The Managing Complex Change model puts language to that which makes some schools successful while others struggle. The model looks at five components necessary to create a desired environment. These include vision, skills, incentives, resources, action plan. If any one piece is missing the model indicates results schools will experience including change, confusion, anxiety, gradual change, frustration, and a false start.
Last night, John Stephens and Lonnie Lynn –better known as John Legend and Common–won an Oscar for their emotional song “Glory” from this year’s Academy Award nominated film Selma. Beating out Tegan and Sarah’s amazing theme song, “Everything is Awesome” from The Lego Movie, and Glen Campbell’s career-capping song “I’m Not Gonna Miss You” from the documentary Glen Campbell….I’ll Be Mine, which explores the famed singer’s battle with Alzheimers, “Glory” had some tough competition. Addressing the racial inequality America still faces, “Glory” is a song that brought tears to the eyes of the Oscar audience, including David Oyelowo who played Dr. Martin Luther King Junior in Selma. Common and Legend took the stage to perform the song, accompanied by a chorus slowly marching forward to reflect civil rights protestors, and were awarded the Oscar immediately following.

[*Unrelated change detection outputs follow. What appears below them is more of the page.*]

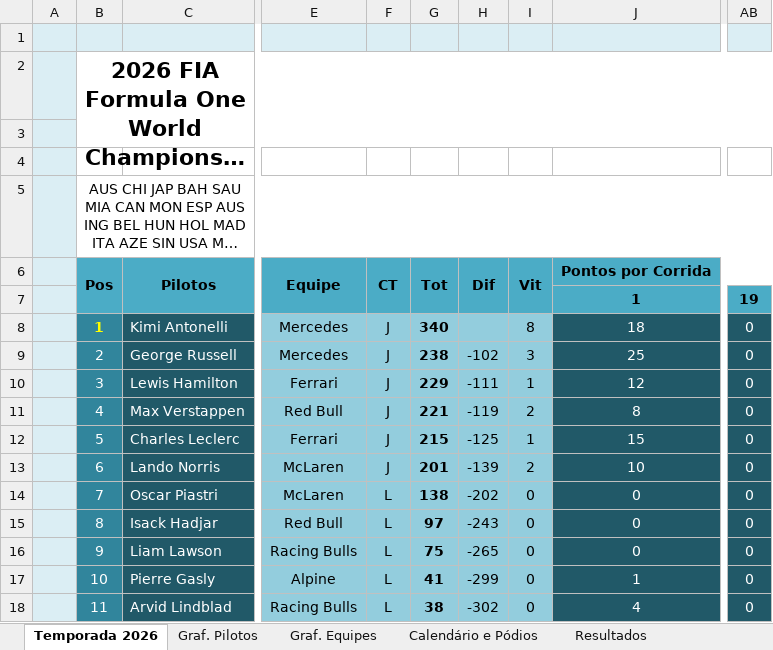
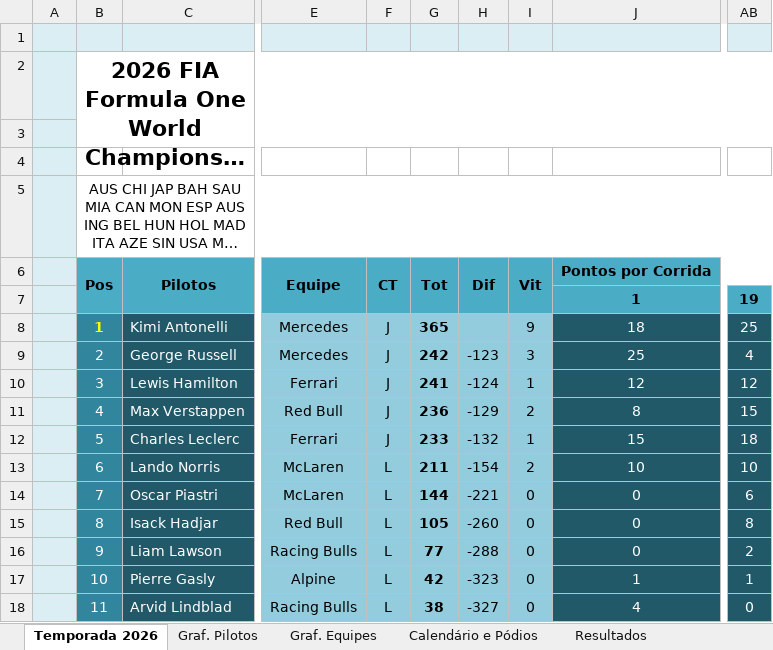
Before and after one commit to maurilyn/F1-Planilha-2026, an Excel workbook: Planilha Formula 1 2026.xlsx, sheet Temporada 2026, drawn as a sheet; only a part is shown, gaps mark what is left out; long unchanged cells end in …; values as stored, in another font and other column widths than the file's, no borders; charts and pictures and conditional formats not drawn; the diff covers the shown part only; the diff names each change by its address in the sheet, - before the commit and + after, or states it on an @@ line.

```diff
--- a/Planilha Formula 1 2026.xlsx (sheet Temporada 2026)
+++ b/Planilha Formula 1 2026.xlsx (sheet Temporada 2026)
-G8: 340
+G8: 365
-I8: 8
+I8: 9
-AB8: 0
+AB8: 25
-G9: 238
+G9: 242
-H9: -102
+H9: -123
-AB9: 0
+AB9: 4
-G10: 229
+G10: 241
-H10: -111
+H10: -124
-AB10: 0
+AB10: 12
-G11: 221
+G11: 236
-H11: -119
+H11: -129
-AB11: 0
+AB11: 15
-G12: 215
+G12: 233
-H12: -125
+H12: -132
-AB12: 0
+AB12: 18
-F13: J
+F13: L
-G13: 201
+G13: 211
-H13: -139
+H13: -154
-AB13: 0
+AB13: 10
-G14: 138
+G14: 144
-H14: -202
+H14: -221
-AB14: 0
+AB14: 6
-G15: 97
+G15: 105
-H15: -243
+H15: -260
-AB15: 0
+AB15: 8
-G16: 75
+G16: 77
-H16: -265
+H16: -288
-AB16: 0
+AB16: 2
-G17: 41
+G17: 42
-H17: -299
+H17: -323
-AB17: 0
+AB17: 1
-H18: -302
+H18: -327
```
Also changed, not shown: 36 edited cells elsewhere in this sheet, sheet Resultados, sheet Calendário e Pódios, hidden cells, charts or pictures.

While many believe that Oyelowo and Ava Duvernay, director of Selma, were snubbed by the Academy for not being nominated, and this year’s Academy nominations have been criticized for lacking diversity, “Glory” spoke to the struggle of African Americans and highlighted the consistent racial inequality painfully present even at the Hollywood ceremony.
Watch the awards ceremony performance, and their stirring acceptance speech to understand the immense power of the song and its relevance to contemporary American society.